- Task instructions -
Leave every picture behind and copy the rest of the entries below exactly.

(Data for review)

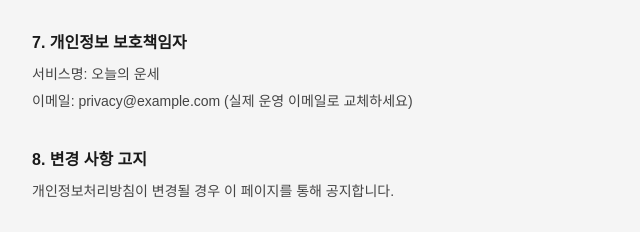
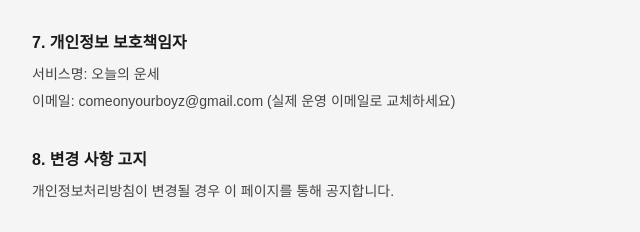
Before and after one commit to comeonyourboys/todays-fortune-app, a plain HTML site: page privacy.html in a window 1280 px wide. Shown: the part 973-1205 px from the top of the page, 272-912 px from the left. Drawn offline with Linux system fonts and the light colour scheme.

Commit message:
Update privacy.html

```diff
--- a/privacy.html
+++ b/privacy.html
@@ -58,7 +58,7 @@
 
   <h2>7. 개인정보 보호책임자</h2>
   <p>서비스명: 오늘의 운세<br>
-  이메일: privacy@example.com (실제 운영 이메일로 교체하세요)</p>
+  이메일: comeonyourboyz@gmail.com (실제 운영 이메일로 교체하세요)</p>
 
   <h2>8. 변경 사항 고지</h2>
   <p>개인정보처리방침이 변경될 경우 이 페이지를 통해 공지합니다.</p>
```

(End Data for review)

- Answer space -
Before and after one commit to comeonyourboys/todays-fortune-app, a plain HTML site: page privacy.html in a window 1280 px wide. Shown: the part 973-1205 px from the top of the page, 272-912 px from the left. Drawn offline with Linux system fonts and the light colour scheme.

Commit message:
Update privacy.html

```diff
--- a/privacy.html
+++ b/privacy.html
@@ -58,7 +58,7 @@
 
   <h2>7. 개인정보 보호책임자</h2>
   <p>서비스명: 오늘의 운세<br>
-  이메일: privacy@example.com (실제 운영 이메일로 교체하세요)</p>
+  이메일: comeonyourboyz@gmail.com (실제 운영 이메일로 교체하세요)</p>
 
   <h2>8. 변경 사항 고지</h2>
   <p>개인정보처리방침이 변경될 경우 이 페이지를 통해 공지합니다.</p>
```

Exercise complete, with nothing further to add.